What is Trousseau syndrome?
Trousseau syndrome is an acquired blood clotting disorder that results in migratory thrombophlebitis (inflammation of a vein due to a blood clot) in association with an often undiagnosed malignancy.
Trousseau syndrome has many synonyms including ‘migratory superficial thrombophlebitis’, 'hypercoagulability syndrome associated with cancer', and ‘tumour-associated thromboembolism’.
Who gets Trousseau syndrome?
Trousseau syndrome develops in the setting of either an undiagnosed malignancy or at the same time as the cancer diagnosis.
Pancreatic cancer appears to be associated with the highest risk of Trousseau syndrome, but other tumours, particularly mucin-producing adenocarcinomas (cancers that develop in the lining or inner surface of an organ) such as lung and gastric can also cause the syndrome.
What is the cause of Trousseau syndrome?
Many mechanisms for blood clotting in Trousseau syndrome have been proposed and there is probably no single pathogenic pathway.
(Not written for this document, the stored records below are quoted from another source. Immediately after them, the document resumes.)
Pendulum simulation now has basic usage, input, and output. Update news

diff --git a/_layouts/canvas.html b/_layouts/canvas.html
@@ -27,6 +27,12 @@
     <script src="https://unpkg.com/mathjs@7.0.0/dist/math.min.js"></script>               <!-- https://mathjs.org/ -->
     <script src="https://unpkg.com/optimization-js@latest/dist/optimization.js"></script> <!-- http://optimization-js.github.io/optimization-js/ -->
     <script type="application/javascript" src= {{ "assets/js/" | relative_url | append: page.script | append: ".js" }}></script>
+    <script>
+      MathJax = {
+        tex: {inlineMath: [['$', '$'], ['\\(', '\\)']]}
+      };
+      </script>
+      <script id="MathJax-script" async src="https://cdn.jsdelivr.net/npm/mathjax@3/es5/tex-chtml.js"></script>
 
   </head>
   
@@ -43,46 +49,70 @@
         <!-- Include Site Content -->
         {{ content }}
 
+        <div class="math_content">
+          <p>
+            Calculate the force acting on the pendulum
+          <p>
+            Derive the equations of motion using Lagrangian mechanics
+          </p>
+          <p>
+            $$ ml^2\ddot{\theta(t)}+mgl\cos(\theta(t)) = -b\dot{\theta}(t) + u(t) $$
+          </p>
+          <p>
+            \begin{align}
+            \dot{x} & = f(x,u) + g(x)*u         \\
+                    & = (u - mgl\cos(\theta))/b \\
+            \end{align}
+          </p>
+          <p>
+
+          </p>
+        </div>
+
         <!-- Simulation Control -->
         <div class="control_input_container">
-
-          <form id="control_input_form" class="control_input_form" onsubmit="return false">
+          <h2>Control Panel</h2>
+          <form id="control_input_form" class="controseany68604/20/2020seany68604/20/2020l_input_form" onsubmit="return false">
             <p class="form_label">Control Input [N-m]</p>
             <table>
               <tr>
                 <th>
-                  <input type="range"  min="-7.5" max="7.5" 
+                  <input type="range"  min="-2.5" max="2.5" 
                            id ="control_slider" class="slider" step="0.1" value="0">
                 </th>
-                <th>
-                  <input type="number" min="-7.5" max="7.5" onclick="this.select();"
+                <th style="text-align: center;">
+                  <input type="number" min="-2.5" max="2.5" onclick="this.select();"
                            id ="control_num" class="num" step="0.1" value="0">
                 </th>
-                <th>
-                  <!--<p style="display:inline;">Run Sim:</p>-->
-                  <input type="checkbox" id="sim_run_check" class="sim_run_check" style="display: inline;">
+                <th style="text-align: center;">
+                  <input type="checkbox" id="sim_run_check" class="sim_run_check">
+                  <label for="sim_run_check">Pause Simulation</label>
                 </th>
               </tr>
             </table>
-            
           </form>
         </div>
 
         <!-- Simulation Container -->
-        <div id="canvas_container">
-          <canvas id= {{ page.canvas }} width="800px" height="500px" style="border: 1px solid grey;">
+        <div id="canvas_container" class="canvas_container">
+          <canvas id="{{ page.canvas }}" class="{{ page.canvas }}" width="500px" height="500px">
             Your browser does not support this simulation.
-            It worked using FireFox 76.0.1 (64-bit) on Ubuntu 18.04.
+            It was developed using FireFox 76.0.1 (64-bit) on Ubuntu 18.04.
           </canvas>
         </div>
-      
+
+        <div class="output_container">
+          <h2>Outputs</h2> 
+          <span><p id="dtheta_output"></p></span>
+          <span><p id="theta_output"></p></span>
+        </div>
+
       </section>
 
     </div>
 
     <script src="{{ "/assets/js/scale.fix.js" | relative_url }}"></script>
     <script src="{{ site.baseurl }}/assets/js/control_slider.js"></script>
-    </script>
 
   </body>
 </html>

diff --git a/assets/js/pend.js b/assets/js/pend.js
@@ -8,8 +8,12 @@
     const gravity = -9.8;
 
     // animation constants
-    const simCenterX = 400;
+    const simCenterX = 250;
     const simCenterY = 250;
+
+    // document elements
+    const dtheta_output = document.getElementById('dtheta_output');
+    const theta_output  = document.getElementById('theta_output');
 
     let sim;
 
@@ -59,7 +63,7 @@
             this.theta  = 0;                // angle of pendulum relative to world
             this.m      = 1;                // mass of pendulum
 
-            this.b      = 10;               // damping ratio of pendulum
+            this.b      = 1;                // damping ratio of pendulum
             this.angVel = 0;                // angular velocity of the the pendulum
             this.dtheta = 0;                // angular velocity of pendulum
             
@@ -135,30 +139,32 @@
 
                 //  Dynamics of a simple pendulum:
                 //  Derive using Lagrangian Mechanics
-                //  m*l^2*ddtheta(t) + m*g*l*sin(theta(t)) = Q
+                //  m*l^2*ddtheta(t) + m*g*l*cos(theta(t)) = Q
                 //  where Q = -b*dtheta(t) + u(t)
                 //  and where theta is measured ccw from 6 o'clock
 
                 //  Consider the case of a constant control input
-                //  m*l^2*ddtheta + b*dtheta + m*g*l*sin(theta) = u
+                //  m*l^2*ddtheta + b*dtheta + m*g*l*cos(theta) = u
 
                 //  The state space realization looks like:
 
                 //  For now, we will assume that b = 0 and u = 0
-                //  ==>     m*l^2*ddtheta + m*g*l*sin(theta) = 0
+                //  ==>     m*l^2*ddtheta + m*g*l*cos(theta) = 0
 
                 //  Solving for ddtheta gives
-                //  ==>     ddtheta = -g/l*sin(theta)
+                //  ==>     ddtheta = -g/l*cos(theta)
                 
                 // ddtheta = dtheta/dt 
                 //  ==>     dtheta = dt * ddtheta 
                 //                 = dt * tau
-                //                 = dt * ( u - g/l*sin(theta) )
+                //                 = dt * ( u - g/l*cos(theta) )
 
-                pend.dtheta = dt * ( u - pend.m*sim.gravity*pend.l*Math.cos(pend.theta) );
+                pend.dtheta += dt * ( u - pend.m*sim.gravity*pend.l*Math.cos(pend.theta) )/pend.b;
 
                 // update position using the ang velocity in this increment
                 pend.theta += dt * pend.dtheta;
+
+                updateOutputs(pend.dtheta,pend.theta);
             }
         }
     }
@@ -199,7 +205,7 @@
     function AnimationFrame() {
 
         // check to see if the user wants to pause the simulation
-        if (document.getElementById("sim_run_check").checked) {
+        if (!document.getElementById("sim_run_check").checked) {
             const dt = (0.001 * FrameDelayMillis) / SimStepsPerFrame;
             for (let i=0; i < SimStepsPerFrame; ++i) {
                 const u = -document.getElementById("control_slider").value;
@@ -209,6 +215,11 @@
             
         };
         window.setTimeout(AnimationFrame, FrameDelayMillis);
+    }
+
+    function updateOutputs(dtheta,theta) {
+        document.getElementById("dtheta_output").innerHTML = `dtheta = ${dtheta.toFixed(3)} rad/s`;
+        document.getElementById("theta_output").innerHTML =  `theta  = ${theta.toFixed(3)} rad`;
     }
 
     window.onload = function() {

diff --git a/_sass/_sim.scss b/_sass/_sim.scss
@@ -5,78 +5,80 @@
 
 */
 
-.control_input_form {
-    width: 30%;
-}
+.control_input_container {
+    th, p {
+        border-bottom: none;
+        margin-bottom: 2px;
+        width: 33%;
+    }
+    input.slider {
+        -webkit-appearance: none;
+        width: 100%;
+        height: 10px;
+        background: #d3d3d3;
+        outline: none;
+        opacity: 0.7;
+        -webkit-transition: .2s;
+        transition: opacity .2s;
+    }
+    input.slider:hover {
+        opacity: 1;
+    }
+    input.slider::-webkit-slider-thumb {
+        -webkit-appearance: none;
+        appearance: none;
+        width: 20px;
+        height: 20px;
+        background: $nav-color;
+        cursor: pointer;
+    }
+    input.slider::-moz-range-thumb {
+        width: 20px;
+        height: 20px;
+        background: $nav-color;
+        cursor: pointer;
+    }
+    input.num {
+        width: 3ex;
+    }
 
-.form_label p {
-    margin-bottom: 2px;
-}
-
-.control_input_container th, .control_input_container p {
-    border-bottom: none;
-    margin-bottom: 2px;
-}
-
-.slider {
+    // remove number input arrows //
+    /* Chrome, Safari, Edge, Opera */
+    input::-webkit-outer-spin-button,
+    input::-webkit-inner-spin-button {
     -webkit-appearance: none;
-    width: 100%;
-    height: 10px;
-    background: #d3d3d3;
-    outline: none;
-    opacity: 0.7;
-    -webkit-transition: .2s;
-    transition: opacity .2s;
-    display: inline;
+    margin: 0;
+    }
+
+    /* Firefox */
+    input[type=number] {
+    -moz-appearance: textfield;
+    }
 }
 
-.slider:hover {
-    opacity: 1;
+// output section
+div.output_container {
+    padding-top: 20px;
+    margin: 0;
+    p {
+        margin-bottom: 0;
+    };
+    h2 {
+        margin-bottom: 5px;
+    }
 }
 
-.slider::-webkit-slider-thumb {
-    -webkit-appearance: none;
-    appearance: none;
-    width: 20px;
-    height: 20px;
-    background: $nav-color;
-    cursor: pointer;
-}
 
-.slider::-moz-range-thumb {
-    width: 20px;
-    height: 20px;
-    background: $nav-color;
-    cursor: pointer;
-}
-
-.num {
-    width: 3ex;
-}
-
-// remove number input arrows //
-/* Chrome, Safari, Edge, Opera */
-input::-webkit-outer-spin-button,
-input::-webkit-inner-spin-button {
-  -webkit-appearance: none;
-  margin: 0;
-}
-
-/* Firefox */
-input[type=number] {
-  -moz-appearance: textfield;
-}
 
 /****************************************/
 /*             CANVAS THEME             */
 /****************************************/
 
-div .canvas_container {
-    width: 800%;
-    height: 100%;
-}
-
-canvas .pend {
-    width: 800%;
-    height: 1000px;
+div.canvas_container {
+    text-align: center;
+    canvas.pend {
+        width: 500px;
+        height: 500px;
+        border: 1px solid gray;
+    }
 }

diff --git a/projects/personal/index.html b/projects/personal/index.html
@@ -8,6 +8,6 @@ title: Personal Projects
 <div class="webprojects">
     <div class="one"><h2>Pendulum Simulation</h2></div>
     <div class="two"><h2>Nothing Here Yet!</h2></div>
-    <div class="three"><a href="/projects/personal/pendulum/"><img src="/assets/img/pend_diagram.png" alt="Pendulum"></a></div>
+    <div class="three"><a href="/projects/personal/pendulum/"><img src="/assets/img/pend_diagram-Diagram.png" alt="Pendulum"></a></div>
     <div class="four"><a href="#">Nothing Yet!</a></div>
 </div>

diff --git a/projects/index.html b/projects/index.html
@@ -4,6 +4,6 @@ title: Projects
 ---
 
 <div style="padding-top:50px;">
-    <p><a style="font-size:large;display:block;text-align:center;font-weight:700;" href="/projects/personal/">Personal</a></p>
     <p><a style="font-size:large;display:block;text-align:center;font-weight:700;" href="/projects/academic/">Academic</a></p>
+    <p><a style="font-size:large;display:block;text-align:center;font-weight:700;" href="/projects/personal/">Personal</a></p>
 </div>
It is likely the tumour cells release products into the bloodstream such as mucin, tissue factor, and cysteine protease, resulting in thrombin activation and fibrin deposition. Oncogene activation and tissue hypoxia may also be involved.
What are the clinical features of Trousseau syndrome?
- Venous thrombosis - includes deep vein thrombosis, superficial thrombophlebitis
- Non-bacterial thrombotic endocarditis
- Arterial thrombosis
Superficial thrombophlebitis may involve either the arterial or venous system. Lesions appear as inflamed, reddened lines or lumps in the fat under the skin. They may occur on the trunk or extremities.
The patient may present with signs of embolism, such as blue toe syndrome.
What are the complications of Trousseau syndrome?
- Pulmonary embolus
- Cerebral infarction (stroke) due to arterial thrombosis or emboli; may involve multiple sites
How is Trousseau syndrome diagnosed?
A patient with unexplained acute thromboembolism may be investigated with abdominal/pelvic CT scan and mammography for an occult malignancy.
What is the differential diagnosis of Trousseau syndrome?
What is the treatment for Trousseau syndrome?
- Treat the underlying malignancy
What is the outcome of Trousseau syndrome?
Trousseau syndrome is the second commonest cause of death in cancer patients. It can progress rapidly, resulting in death. However if the underlying cancer is cured, the thromboembolism resolves.